While we were looking at the first pair of dogs in the kennels I felt a tongue on the back of my hand and looked down to see a brown – all right – foxy, ginger rump disappear into the sheltered part of the kennel.
We asked Judith if we could take him out for a walk. Yes, you read that right HIM.
We took Monkey along the path and when we turned again to return to the kennels he just stopped and dug his paws in as if to say ‘do I have to.’
We coaxed him back and he was returned to his run. We looked across and for a split second he looked back – then turned on his heels and vanished.
We went to John and Judith and asked about his background.
He had only been at Crossing Cottage since February 4 and was quite aloof as he was very nervous and shy having just finished racing due to a pulled muscle.
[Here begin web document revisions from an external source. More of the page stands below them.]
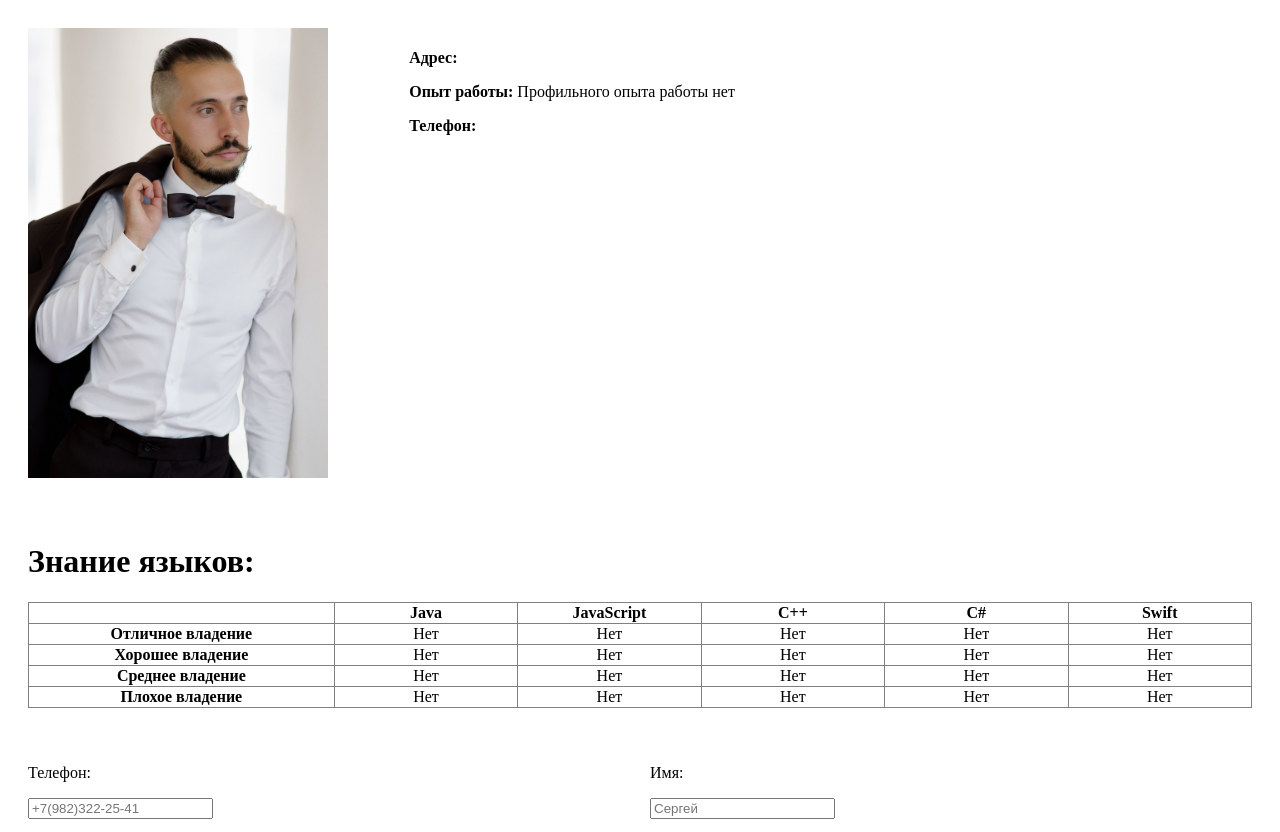
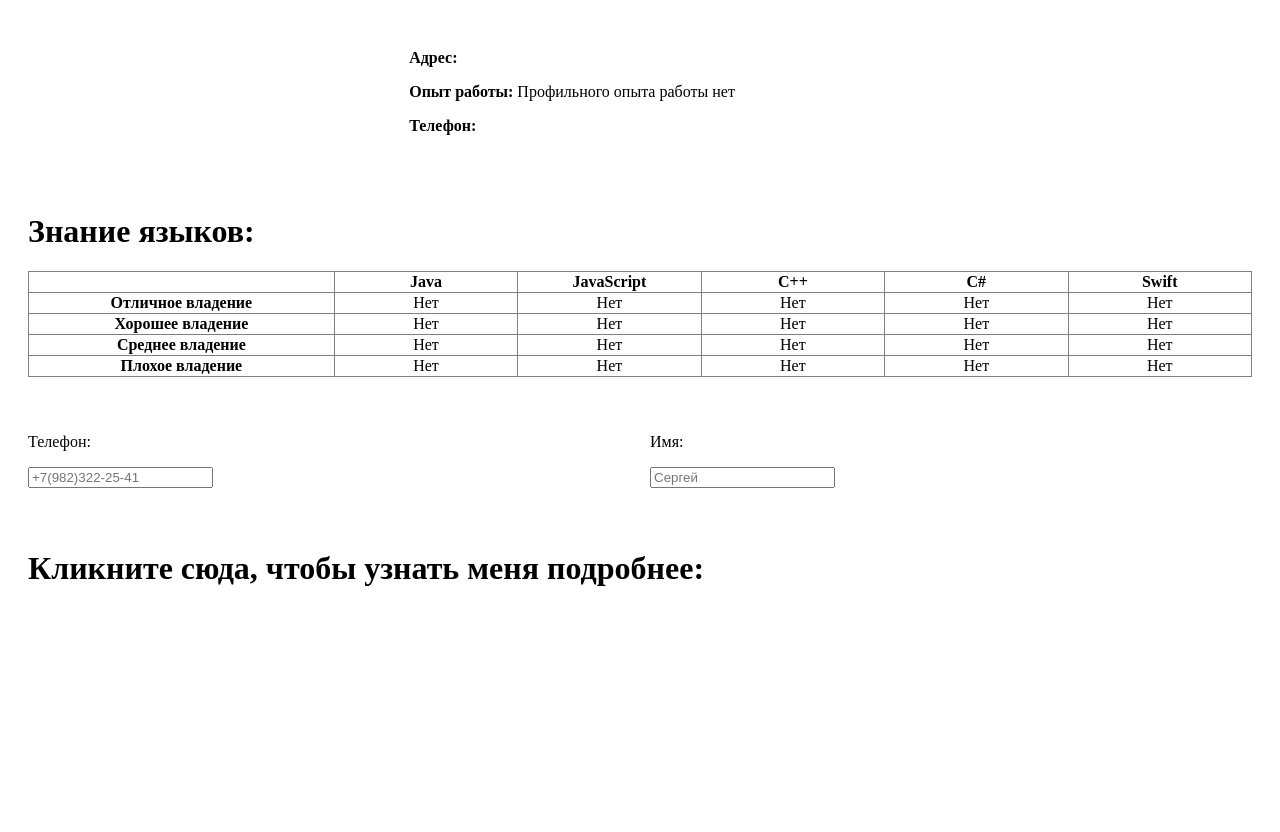
Before and after one commit to SergeyPanteleev/sergeypanteleev.github.io, a plain HTML site: page index.html in a window 1280 px wide. Shown: the top 832 px of the page. After the commit the page ends 800 px from the top, so only its background shows below. Drawn offline with Linux system fonts and the light colour scheme.

Commit message:
Update index.html

```diff
--- a/index.html
+++ b/index.html
@@ -14,7 +14,7 @@
    <div class="container">
        <div class="layer_1">
            <div class="photo">
-               <img src="d391jPHv1Mo.jpg" alt="">
+               <img src="" alt="">
            </div>
            <div class="info">
                <h1></h1>
```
He had only lived in kennels but was very clean. He had very little confidence and needed to be taught how to enjoy love and cuddles.
Monkey would need a lot of attention, patience and love to bring out his personality.
If you have a minute, go back to the beginning and look at what we set out to find.
GOTH was sent a picture of Monkey – the wonders of the modern world – and added her approval. So the deal was sealed. Not only sealed but done and dusted and instead of going to Crossing Cottage and seeing what there might be for us to pick from at our leisure we brought our new family member home with us.
We were not prepared as we had no lead, and nothing for him to lie on in the car. The house was without a doggy-thing, all having been washed and bagged up the day we lost Winnie. So we arrived home with a hound that didn’t know what a house even was and was very frightened of us and everything around him.
I took him straight in to the garden for the toilet while LOTH and BOTH got everything we needed out of the garage. After he had done his business we had a spot of grooming and then tried to tempt him into the house. He was very reluctant and I had to put his lead on to enable me to get him up the step and in.
He hadn’t been fed since breakfast at 6.30am so we tried him with food but he wasn’t having any.
We went for a couple of walks with the muzzle on, as we had no idea how he would react to who and what he saw while out. Hopefully, the muzzle will be a temporary feature as he seems to dislike it intensely and wasted no time in letting me know by belting me between knee and groin every chance he got.
He also decided that he needed to emphasise his irritation even more by stepping behind me and bringing his head up between my legs every few minutes. A shortening of the lead soon stopped this.
Bedtime arrived and after another visit to the garden and then into an almost sleepless night as I waited for the trouble to start. I needn’t have worried. Monkey was silent throughout the night and come this morning the kitchen was both still there and still spotless.
We’ve had two walks today, again with the muzzle as I will be concerned at Monkey’s response to cats until we have a close encounter of the furred kind and I know what I need to do to keep him safe. He's had his first meal with us this afternoon
As I write on my netbook he is asleep on his bed at my feet. He is interested in all the noises around him and his ears prick up at every new sound. He is still unable to meet your gaze but we are in the same room.
And so our adventures with Monkey the greyhound begin.